The snowboard brands are no longer congregated all together in one block and were instead dissipated throughout B4 and A4 and with some more crossover brands such as Holden venturing as far west as B2. Holden no longer define themselves as a purely snowboarding brand, but a premium brand for winter sports and company Founder, Mikey Leblanc was pleased with their decision to up sticks as they picked up lots of good, different footfall.
The skate brands congregated in hall A5 and although the Longboard Embassy was smaller than in recent years, it was notable just how many motorized longboard brands are now on the market. Skate heavyweights Shiner, Stateside and HLC all setup shop in A5 next to the static pump wave, which was frequented by the rising number of surf style carving boards with pivoting front truck.
Rasmus Ostergaard ran the Welcome to Snowsports platform in the middle of B4, and it served as a hub for the snowboard community, with many meetings and informal chats taking place across the four days. Rasmus pulled together key snowsports product highlights to illustrate current trends and used information from retailers Zero G, Burnside, Black Sheep and On The Mountain to emphasize these points. We look forward to seeing how this concept expands in 2019.
As for the snowboard brands in hall B4, everyone asked was pleased with the show, commenting on the higher levels of traffic, particularly on days one and two.

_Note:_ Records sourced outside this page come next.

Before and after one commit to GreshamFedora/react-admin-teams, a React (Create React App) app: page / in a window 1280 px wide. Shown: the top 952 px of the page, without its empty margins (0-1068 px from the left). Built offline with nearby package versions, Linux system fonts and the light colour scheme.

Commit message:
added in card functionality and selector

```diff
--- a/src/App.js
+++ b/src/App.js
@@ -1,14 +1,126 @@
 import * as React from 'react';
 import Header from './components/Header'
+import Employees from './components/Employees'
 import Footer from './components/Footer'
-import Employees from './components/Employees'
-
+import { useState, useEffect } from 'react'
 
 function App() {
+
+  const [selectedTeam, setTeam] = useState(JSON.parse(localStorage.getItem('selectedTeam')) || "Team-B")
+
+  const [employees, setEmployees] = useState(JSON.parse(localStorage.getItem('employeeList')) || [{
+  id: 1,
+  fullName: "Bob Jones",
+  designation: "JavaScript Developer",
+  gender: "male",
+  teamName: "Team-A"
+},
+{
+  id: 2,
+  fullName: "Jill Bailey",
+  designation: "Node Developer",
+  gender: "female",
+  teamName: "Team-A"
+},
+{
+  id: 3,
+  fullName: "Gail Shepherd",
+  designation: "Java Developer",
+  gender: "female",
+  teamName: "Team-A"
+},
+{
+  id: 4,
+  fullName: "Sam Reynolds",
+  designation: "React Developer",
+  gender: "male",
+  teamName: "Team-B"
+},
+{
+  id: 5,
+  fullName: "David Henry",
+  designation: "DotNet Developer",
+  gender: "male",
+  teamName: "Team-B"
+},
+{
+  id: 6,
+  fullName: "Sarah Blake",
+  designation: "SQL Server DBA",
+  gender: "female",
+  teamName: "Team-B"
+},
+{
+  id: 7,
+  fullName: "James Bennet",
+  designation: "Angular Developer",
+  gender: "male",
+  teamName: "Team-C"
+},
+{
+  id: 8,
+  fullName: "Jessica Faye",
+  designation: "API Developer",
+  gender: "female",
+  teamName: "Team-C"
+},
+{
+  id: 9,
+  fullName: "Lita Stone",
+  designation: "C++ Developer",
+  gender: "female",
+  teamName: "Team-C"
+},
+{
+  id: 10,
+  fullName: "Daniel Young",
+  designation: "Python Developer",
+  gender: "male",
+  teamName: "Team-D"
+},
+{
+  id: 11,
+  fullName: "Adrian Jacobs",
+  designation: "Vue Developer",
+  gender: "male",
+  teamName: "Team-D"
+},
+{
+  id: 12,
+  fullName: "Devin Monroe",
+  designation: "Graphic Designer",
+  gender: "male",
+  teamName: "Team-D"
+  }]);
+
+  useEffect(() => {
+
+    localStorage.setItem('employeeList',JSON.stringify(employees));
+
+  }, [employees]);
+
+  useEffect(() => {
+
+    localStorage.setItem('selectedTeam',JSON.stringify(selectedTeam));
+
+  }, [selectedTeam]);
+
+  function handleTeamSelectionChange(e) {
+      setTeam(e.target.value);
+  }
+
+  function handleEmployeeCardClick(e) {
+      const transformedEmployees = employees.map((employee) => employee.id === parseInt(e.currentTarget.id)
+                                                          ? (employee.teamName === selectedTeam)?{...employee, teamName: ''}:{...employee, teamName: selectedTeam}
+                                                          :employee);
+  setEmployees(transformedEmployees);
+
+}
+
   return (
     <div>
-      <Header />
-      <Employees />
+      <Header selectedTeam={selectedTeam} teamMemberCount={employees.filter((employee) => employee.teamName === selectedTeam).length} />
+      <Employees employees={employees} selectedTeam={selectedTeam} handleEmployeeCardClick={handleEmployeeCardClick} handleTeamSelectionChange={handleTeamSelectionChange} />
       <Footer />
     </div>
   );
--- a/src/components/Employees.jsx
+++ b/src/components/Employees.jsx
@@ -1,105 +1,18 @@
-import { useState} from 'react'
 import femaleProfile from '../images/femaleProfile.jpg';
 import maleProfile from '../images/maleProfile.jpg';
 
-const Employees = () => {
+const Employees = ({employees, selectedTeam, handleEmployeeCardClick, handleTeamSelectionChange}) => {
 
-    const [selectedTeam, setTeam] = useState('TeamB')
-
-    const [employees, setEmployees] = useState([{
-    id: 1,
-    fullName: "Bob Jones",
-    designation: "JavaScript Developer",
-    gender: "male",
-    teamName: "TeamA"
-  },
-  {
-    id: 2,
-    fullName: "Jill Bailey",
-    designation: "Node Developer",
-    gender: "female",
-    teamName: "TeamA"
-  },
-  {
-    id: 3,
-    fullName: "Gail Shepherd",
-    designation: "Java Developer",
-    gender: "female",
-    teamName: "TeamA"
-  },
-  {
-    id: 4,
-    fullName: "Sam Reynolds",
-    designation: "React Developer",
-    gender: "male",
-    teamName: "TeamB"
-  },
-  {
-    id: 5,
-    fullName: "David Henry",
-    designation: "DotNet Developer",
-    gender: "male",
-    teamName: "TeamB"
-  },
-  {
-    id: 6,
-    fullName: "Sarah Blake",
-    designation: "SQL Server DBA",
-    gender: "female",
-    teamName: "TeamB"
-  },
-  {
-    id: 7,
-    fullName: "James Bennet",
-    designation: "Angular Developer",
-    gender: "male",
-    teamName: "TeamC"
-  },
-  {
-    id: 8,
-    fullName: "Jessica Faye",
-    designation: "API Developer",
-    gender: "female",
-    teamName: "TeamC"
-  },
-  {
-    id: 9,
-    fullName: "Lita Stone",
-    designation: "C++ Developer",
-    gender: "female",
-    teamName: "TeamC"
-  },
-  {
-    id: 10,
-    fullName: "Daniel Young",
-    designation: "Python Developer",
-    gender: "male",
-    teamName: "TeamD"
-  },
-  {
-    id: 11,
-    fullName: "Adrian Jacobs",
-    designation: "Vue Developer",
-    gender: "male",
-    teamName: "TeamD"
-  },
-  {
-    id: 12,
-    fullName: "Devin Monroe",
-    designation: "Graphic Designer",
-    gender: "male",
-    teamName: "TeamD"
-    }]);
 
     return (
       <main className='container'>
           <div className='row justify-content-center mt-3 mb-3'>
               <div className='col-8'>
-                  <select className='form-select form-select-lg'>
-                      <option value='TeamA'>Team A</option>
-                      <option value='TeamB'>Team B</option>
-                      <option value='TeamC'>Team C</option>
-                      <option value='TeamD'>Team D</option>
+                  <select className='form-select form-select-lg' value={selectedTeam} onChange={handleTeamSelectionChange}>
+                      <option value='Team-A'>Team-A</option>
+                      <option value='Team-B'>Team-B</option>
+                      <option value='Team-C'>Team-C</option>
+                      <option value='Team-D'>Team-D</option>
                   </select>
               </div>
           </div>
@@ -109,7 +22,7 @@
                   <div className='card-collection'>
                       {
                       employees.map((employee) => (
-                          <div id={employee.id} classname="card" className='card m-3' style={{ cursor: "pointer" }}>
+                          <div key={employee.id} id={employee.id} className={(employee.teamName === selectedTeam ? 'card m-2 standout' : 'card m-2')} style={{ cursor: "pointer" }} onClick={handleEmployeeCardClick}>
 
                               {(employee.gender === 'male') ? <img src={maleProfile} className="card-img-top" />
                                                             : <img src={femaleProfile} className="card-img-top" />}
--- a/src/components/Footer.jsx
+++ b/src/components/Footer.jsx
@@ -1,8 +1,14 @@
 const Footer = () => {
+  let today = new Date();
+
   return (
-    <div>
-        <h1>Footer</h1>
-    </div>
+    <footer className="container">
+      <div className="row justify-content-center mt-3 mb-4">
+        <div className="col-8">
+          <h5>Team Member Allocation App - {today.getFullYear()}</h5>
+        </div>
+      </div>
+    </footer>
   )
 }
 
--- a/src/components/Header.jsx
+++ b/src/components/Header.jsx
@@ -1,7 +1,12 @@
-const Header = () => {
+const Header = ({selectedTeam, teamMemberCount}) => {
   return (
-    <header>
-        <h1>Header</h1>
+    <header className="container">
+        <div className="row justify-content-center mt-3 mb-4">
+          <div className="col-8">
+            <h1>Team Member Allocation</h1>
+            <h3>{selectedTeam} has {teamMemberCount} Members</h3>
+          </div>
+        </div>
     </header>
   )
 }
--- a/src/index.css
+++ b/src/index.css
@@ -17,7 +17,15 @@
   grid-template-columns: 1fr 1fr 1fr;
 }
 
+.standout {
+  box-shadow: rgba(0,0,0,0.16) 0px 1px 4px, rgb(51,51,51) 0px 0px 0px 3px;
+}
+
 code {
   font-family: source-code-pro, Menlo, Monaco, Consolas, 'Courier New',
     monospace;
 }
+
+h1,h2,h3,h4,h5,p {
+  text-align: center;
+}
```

Admittedly all comparisons were working off a low base, with last year’s Polygon format not quite having the desired effect, but there was a lot of positivity at this year’s ISPO and we anticipate seeing a stronger snowboard turnout at ISPO 2019.